- Hops always taste bitter, but the flavors vary from citrus to tropical fruits, melon, pine, grassy, herbal, floral, and spicy.
- Water affects the pH of the beer which in turn can affect the flavors on your palate and it has potential to cause off-flavors from chlorine or contaminants
This versatility makes beer extremely fun to play with in the kitchen.
Side note: We have six different tastes; sweet, sour, salty, bitter, umami, and fat. All six are fun to play with whether you’re cooking with beer or just drinking it!
Beer can be used for baking, broiling, frying, boiling, marinating and much more. Here are ten tips to get your tastebuds wet with beer-filled cooking.
- Use a beer you enjoy drinking. If it’s a garbage beer to you, you most likely won’t like it in your cooking.
- Keep it simple and experiment with a recipe that calls for some kind of liquid and use beer instead.
- Before baking with beer, let it come to room temperature. A cold beer may interact with the yeast differently and it may not rise as nicely
- When it doubt, look up beer-in-food recipes to get you started.Just don’t swap a barley wine for an IPA in a recipe unless you’re really looking to change things up.

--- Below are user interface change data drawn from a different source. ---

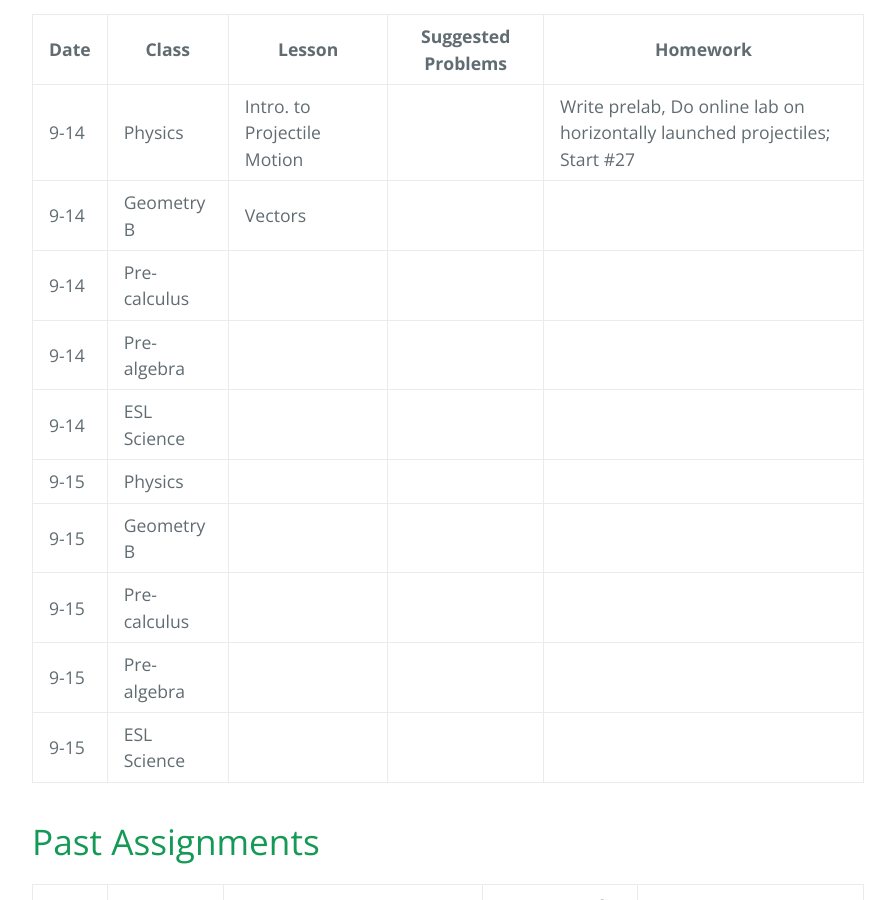
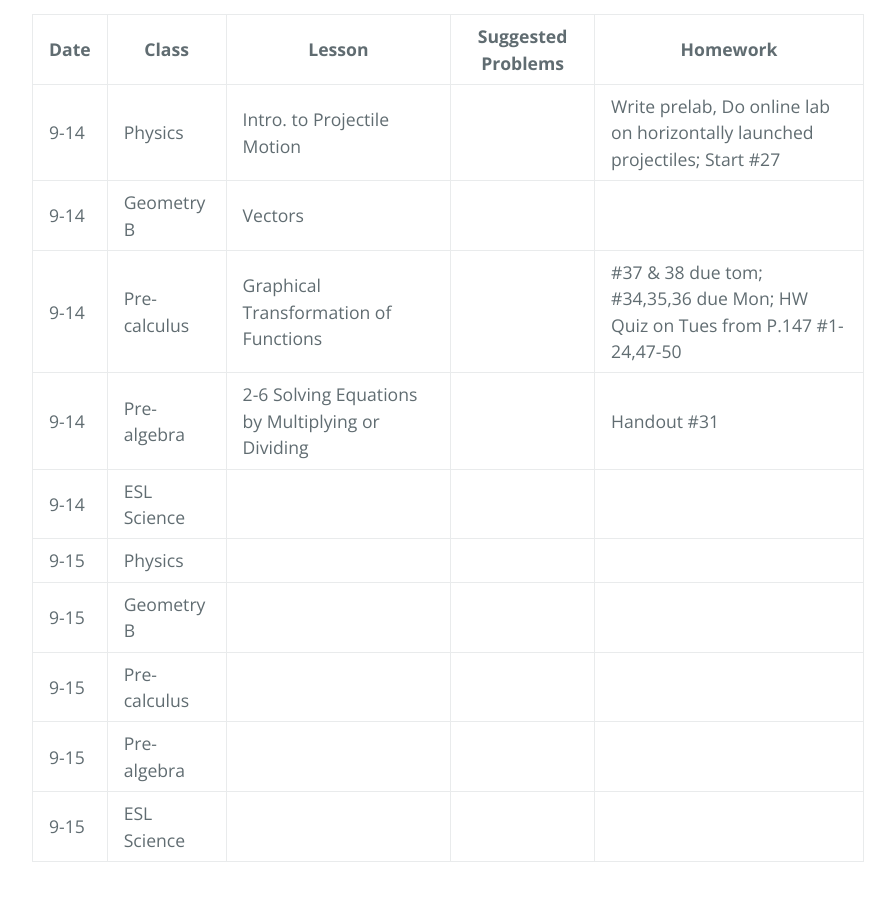
Before and after one commit to gpayoo/gpayoo, a Jekyll site: the page built from index.md, in a window 1280 px wide and 900 px high, scrolled down 554 px. Shown: the whole window, without its empty margins (192-1087 px from the left). Built offline with Jekyll 4.4.1, drawn with Linux system fonts in a browser that asks for light colours; our own code applies the rules of GitHub Pages for plain Markdown files.

Commit message:
Update index.md

```diff
--- a/index.md
+++ b/index.md
@@ -11,8 +11,8 @@ layout: default
 | ---- | ----- | ------ | -------- | ---
 | 9-14 | Physics | Intro. to Projectile Motion | | Write prelab, Do online lab on horizontally launched projectiles; Start #27
 | 9-14 | Geometry B | Vectors | | |
-| 9-14 | Pre-calculus |  | |
-| 9-14 | Pre-algebra | | |
+| 9-14 | Pre-calculus | Graphical Transformation of Functions | | #37 & 38 due tom; #34,35,36 due Mon; HW Quiz on Tues from P.147 #1-24,47-50
+| 9-14 | Pre-algebra | 2-6 Solving Equations by Multiplying or Dividing | | Handout #31
 | 9-14 | ESL Science |  |  |
 | 9-15 | Physics |  | |
 | 9-15 | Geometry B |  | | |
```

- When you add wine or beer to a recipe on the stove top, remember that it reacts with the air and cooks off the alcohol. This concentrates the flavor without a strong alcoholic aroma. On the other hand, when using a slow cooker, the alcohol gets trapped inside.This doesn’t work so well and you’re left with a boozy, bitter meal.
- Think basics for beer and food pairings. If you’re making an earthy dishwith mushrooms and vegetables with herbal notes, don’t toss in a chocolate porter. Instead, try finding a beer that has similar earthy qualities like an English Pale Ale or a Belgian IPA.
- Think lagers and lighter beers, such as an American Blonde, Cream Ale, Pilsner or Kolsch, with lighter meats like poultry, pork chops and seafood.
- Think dark beverages like porters and stouts with beef and steak — the enzymes in beer are excellent tenderizers
- Your goal is to find balance. You don’t want the beer to overpower the food and vice versa.
- When in doubt, drink a beer while you cook, gather some friends and try out the dish.The best way to determine if you’ve done well is to get some feedback from your friends and family. See what flavors they pick out from your meal and write down notes in your recipe to remember for next time.
Keep in mind that these ten steps are meant to help you get started with beer in the kitchen.
I started cooking with beer by adding half a can of a light lager to my frying pan full of two or three sliced bell peppers and one or two onions.
Once the vegetables are tender I add the rest of the beer and let it cook another 5-8 minutes (this allows the alcohol to cook off).
Throw some sausages on top and cover until they are cooked through.
Coming soon will be more recipes and examples of how I integrate beer into my recipes and what mistakes I’ve found along the way. Stay tuned and happy cooking!
Jessi Boehme (pronounced like fame) is a registered dietitian and a recent graduate of Central Michigan University’s Master of Science in Nutrition and Dietetics, living in Beer City USA, Grand Rapids, Michigan. She works locally as a dietitian by day and by night you can find her getting flights of beer with friends and family. She’s excited to bring a nutrition and science background to the Homebrew Academy. Cheers!